The Turkish government has sanctioned Quran recitations by a different senior Islamic cleric each day of the Muslim holy month of Ramadan so far this year at the secular Hagia Sophia Museum. Christian-majority Greece has condemned the move as the “creeping Islamization of the building,” reports Agence France-Presse (AFP).
The news agency notes:
Last year, a Muslim cleric recited the Quran in the Hagia Sophia for the first time in 85 years to mark the opening of an exhibition.
But this Ramadan the Turkish authorities have gone a step further, with the state TV religion channel Diyanet TV broadcasting every day of the month the Quran recitation by a different senior Turkish cleric, the most extensive use of the building for religious purposes since it became a museum.
The Hagia Sophia was initially built as a church of the Christian Byzantine Empire in the sixth century, before it was converted into a mosque soon after the conquest of Constantinople by the Muslim Ottomans in 1453.

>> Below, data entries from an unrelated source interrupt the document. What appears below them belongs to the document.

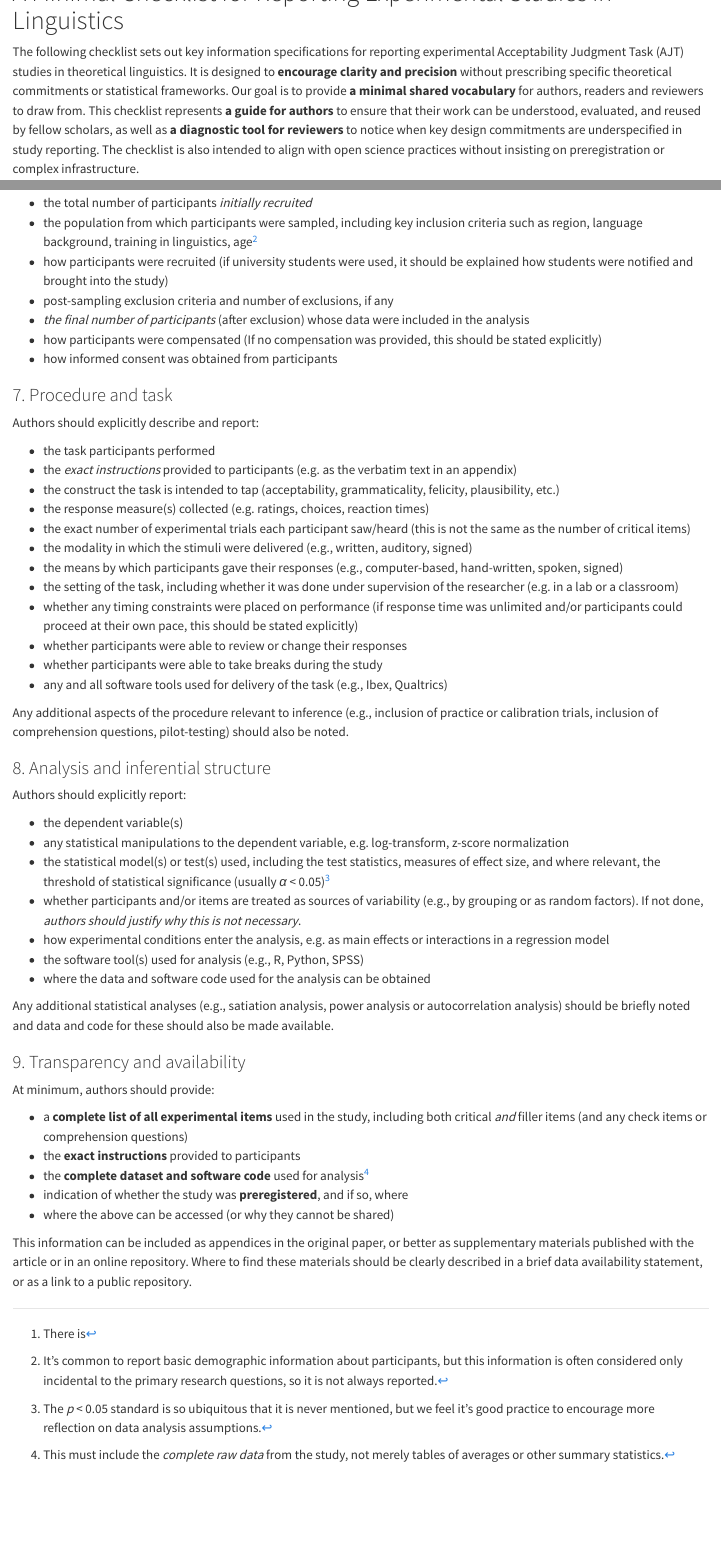
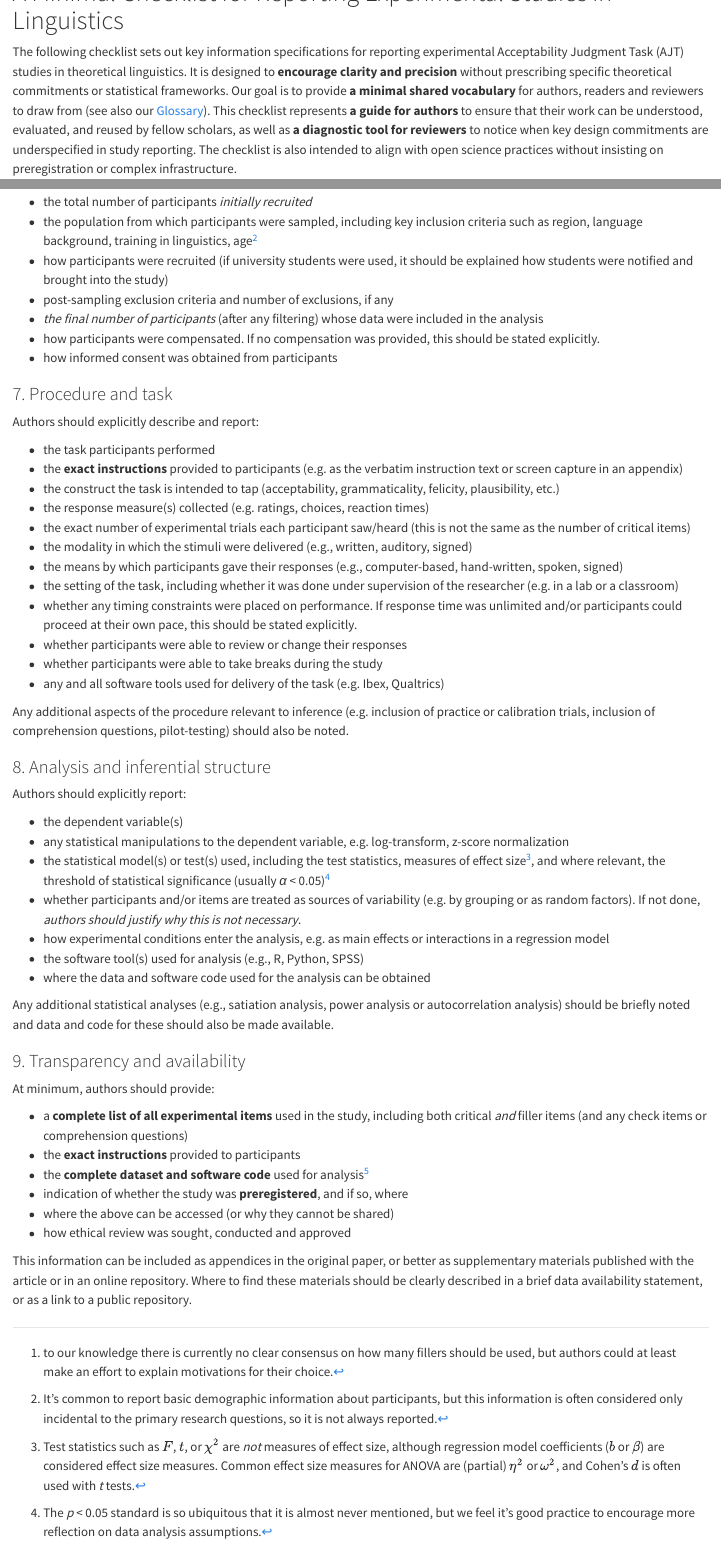
Before and after one commit to jasongraf1/ajt_review, a Quarto document (checklist.qmd): the page in a window 1100 px wide, from its top, and a second part further down, joined at a grey line. Rendered offline with R 4.5, knitr and Pandoc in place of Quarto, with nearby package versions.

Commit message:
update language

```diff
--- a/checklist.qmd
+++ b/checklist.qmd
@@ -2,24 +2,8 @@
 
-The following checklist sets out key information specifications for
-reporting experimental Acceptability Judgment Task (AJT) studies in
-theoretical linguistics. It is designed to **encourage** **clarity and
-precision** without prescribing specific theoretical commitments or
-statistical frameworks. Our goal is to provide **a minimal shared
-vocabulary** for authors, readers and reviewers to draw from. This
-checklist represents **a guide for authors** to ensure that their work
-can be understood, evaluated, and reused by fellow scholars, as well as
-**a diagnostic tool for reviewers** to notice when key design
-commitments are underspecified in study reporting. The checklist is also
-intended to align with open science practices without insisting on
-preregistration or complex infrastructure.
+The following checklist sets out key information specifications for reporting experimental Acceptability Judgment Task (AJT) studies in theoretical linguistics. It is designed to **encourage** **clarity and precision** without prescribing specific theoretical commitments or statistical frameworks. Our goal is to provide **a minimal shared vocabulary** for authors, readers and reviewers to draw from (see also our [Glossary](glossary.qmd)). This checklist represents **a guide for authors** to ensure that their work can be understood, evaluated, and reused by fellow scholars, as well as **a diagnostic tool for reviewers** to notice when key design
+commitments are underspecified in study reporting. The checklist is also intended to align with open science practices without insisting on preregistration or complex infrastructure.
 
-Much of the information in these recommendations is already commonly
-reported in modern studies, however, **there remains a surprising lack
-of consistency** across authors, journals and publishers in both the
-terminology used as well as the amount of detail provided. Each item on
-the list corresponds to a potential confusion/failure point in the
-reporting of experimental studies, many of which we commonly observed in
-our review.
+Much of the information in these recommendations is already commonly reported in modern studies, however, **there remains a surprising lack of consistency** across authors, journals and publishers in both the terminology used as well as the amount of detail provided. Each item on the list corresponds to a potential confusion/failure point in the reporting of experimental studies, many of which we commonly observed in our review.
 
 ## The Checklist
 
@@ -119,93 +73,59 @@ Authors should explicitly report:
 - post-sampling exclusion criteria and number of exclusions, if any
-- *the final number of participants* (after exclusion) whose data were
-    included in the analysis
-- how participants were compensated (If no compensation was provided,
-    this should be stated explicitly)
+- *the final number of participants* (after any filtering) whose data were included in the analysis
+- how participants were compensated. If no compensation was provided, this should be stated explicitly.
 - how informed consent was obtained from participants
+
 
 ### 7. Procedure and task
 
 Authors should explicitly describe and report:
 
 - the task participants performed
-- the *exact instructions* provided to participants (e.g. as the
-    verbatim text in an appendix)
-- the construct the task is intended to tap (acceptability,
-    grammaticality, felicity, plausibility, etc.)
-- the response measure(s) collected (e.g. ratings, choices, reaction
-    times)
-- the exact number of experimental trials each participant saw/heard
-    (this is not the same as the number of critical items)
-- the modality in which the stimuli were delivered (e.g., written,
-    auditory, signed)
-- the means by which participants gave their responses (e.g.,
-    computer-based, hand-written, spoken, signed)
-- the setting of the task, including whether it was done under
-    supervision of the researcher (e.g. in a lab or a classroom)
-- whether any timing constraints were placed on performance (if
-    response time was unlimited and/or participants could proceed at
-    their own pace, this should be stated explicitly)
+- the **exact instructions** provided to participants (e.g. as the verbatim instruction text or screen capture in an appendix)
+- the construct the task is intended to tap (acceptability, grammaticality, felicity, plausibility, etc.)
+- the response measure(s) collected (e.g. ratings, choices, reaction times)
+- the exact number of experimental trials each participant saw/heard (this is not the same as the number of critical items)
+- the modality in which the stimuli were delivered (e.g., written, auditory, signed)
+- the means by which participants gave their responses (e.g., computer-based, hand-written, spoken, signed)
+- the setting of the task, including whether it was done under supervision of the researcher (e.g. in a lab or a classroom)
+- whether any timing constraints were placed on performance. If response time was unlimited and/or participants could proceed at their own pace, this should be stated explicitly.
 - whether participants were able to review or change their responses
 - whether participants were able to take breaks during the study
-- any and all software tools used for delivery of the task (e.g.,
-    Ibex, Qualtrics)
+- any and all software tools used for delivery of the task (e.g. Ibex, Qualtrics)
 
-Any additional aspects of the procedure relevant to inference (e.g.,
-inclusion of practice or calibration trials, inclusion of comprehension
-questions, pilot-testing) should also be noted.
+Any additional aspects of the procedure relevant to inference (e.g. inclusion of practice or calibration trials, inclusion of comprehension questions, pilot-testing) should also be noted.
 
 ### 8. Analysis and inferential structure
 
 Authors should explicitly report:
 
 - the dependent variable(s)
-- any statistical manipulations to the dependent variable, e.g.
-    log-transform, z-score normalization
-- the statistical model(s) or test(s) used, including the test
-    statistics, measures of effect size, and where relevant, the
-    threshold of statistical significance (usually *α* \< 0.05)[^3]
-- whether participants and/or items are treated as sources of
-    variability (e.g., by grouping or as random factors). If not done,
-    *authors should justify why this is not necessary*.
-- how experimental conditions enter the analysis, e.g. as main effects
-    or interactions in a regression model
+- any statistical manipulations to the dependent variable, e.g. log-transform, z-score normalization
+- the statistical model(s) or test(s) used, including the test statistics, measures of effect size[^eff], and where relevant, the threshold of statistical significance (usually *α* \< 0.05)[^3]
+- whether participants and/or items are treated as sources of variability (e.g. by grouping or as random factors). If not done, *authors should justify why this is not necessary*.
+- how experimental conditions enter the analysis, e.g. as main effects or interactions in a regression model
 - the software tool(s) used for analysis (e.g., R, Python, SPSS)
-- where the data and software code used for the analysis can be
-    obtained
+- where the data and software code used for the analysis can be obtained
 
-Any additional statistical analyses (e.g., satiation analysis, power
-analysis or autocorrelation analysis) should be briefly noted and data
-and code for these should also be made available.
+Any additional statistical analyses (e.g., satiation analysis, power analysis or autocorrelation analysis) should be briefly noted and data and code for these should also be made available.
 
 ### 9. Transparency and availability
 
 At minimum, authors should provide:
 
-- a **complete list of all experimental items** used in the study,
-    including both critical *and* filler items (and any check items or
-    comprehension questions)
+- a **complete list of all experimental items** used in the study, including both critical *and* filler items (and any check items or comprehension questions)
 - the **exact instructions** provided to participants
 - the **complete dataset and software code** used for analysis[^4]
-- indication of whether the study was **preregistered**, and if so,
-    where
+- indication of whether the study was **preregistered**, and if so, where
 - where the above can be accessed (or why they cannot be shared)
+- how ethical review was sought, conducted and approved
 
-This information can be included as appendices in the original paper, or
-better as supplementary materials published with the article or in an
-online repository. Where to find these materials should be clearly
-described in a brief data availability statement, or as a link to a
-public repository.
+This information can be included as appendices in the original paper, or better as supplementary materials published with the article or in an online repository. Where to find these materials should be clearly described in a brief data availability statement, or as a link to a public repository.
 
-[^1]: There is
+[^1]: to our knowledge there is currently no clear consensus on how many fillers should be used, but authors could at least make an effort to explain motivations for their choice.
 
-[^2]: It's common to report basic demographic information about
-    participants, but this information is often considered only
-    incidental to the primary research questions, so it is not always
-    reported.
+[^2]: It's common to report basic demographic information about participants, but this information is often considered only incidental to the primary research questions, so it is not always reported.
 
-[^3]: The *p* \< 0.05 standard is so ubiquitous that it is never
-    mentioned, but we feel it's good practice to encourage more
-    reflection on data analysis assumptions.
+[^eff]: Test statistics such as $F$, $t$, or $\chi^2$ are *not* measures of effect size, although regression model coefficients ($b$ or $\beta$) are considered effect size measures. Common effect size measures for ANOVA are (partial) $\eta^2$ or $\omega^2$, and Cohen's $d$ is often used with *t* tests.
 
-[^4]: This must include the *complete raw data* from the study, not
-    merely tables of averages or other summary statistics.
+[^3]: The *p* \< 0.05 standard is so ubiquitous that it is almost never mentioned, but we feel it's good practice to encourage more reflection on data analysis assumptions.
```
Also changed, not shown: glossary.qmd (+5 -19 lines), checklist.qmd (70 more changed lines).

In the 1930s, it became a secular museum under Mustafa Kemal Ataturk.
AFP describes the current incarnation of the building as “one of the single most emblematic edifices of human civilization … [, a] universal heritage for peoples of all faiths.”
Echoing some Christian groups, Greece has been angered by the recent broadcast of Quran recitations at the secular facility in Muslim-majority Turkey, a move that has been sanctioned and allegedly encouraged by the ruling Justice and Development Party (AKP) of Islamic President Recep Tayyip Erdogan.
“The recitation, broadcast live on Diyanet TV, aroused a furious reaction from Greece, which for years has warily eyed what Athens sees a creeping Islamization of the building,” reports AFP.
“This kind of obsession — bordering on bigotry — for holding Muslim ceremonies in a monument that belongs to the patrimony of humanity is incomprehensible and shows a lack of respect and contact with reality,” Greece’s Ministry of Foreign Affairs reportedly declared in a statement.
Nikos Kotzias, Greece’s foreign minister, has reportedly filed a complaint against the Turkish government’s recent use of the Hagia Sophia with the United Nations Educational, Scientific and Cultural Organization (UNESCO), the UN’s cultural heritage agency.
“We recognize the Hagia Sophia, as you mentioned, is a site of extraordinary significance, and we would encourage the Turkish Government to preserve the Hagia Sophia in a way that respects its traditions and its complex history,” Mark Toner, a U.S. State Department spokesman, told reporters on June 9.
Nevertheless, Tanju Bilgic, a spokesman for Turkey’s foreign affairs, characterized Greece’s comments as “unacceptable.”
Bilgic accused the Mediterranean nation of violating religious freedoms of its Muslim minority, indicating Greece “has not given permission for the construction of a mosque in Athens for years.”
“Some Turkish officials — including a recent culture minister — have voiced a desire to see the Hagia Sophia become a mosque again but this has never been an official policy,” notes AFP.
“Both sides may want to keep the dispute in check however, given the relatively robust relations between Turkey’s AKP government and Greek Premier Alexis Tsipras, particularly on the migration crisis,” it adds.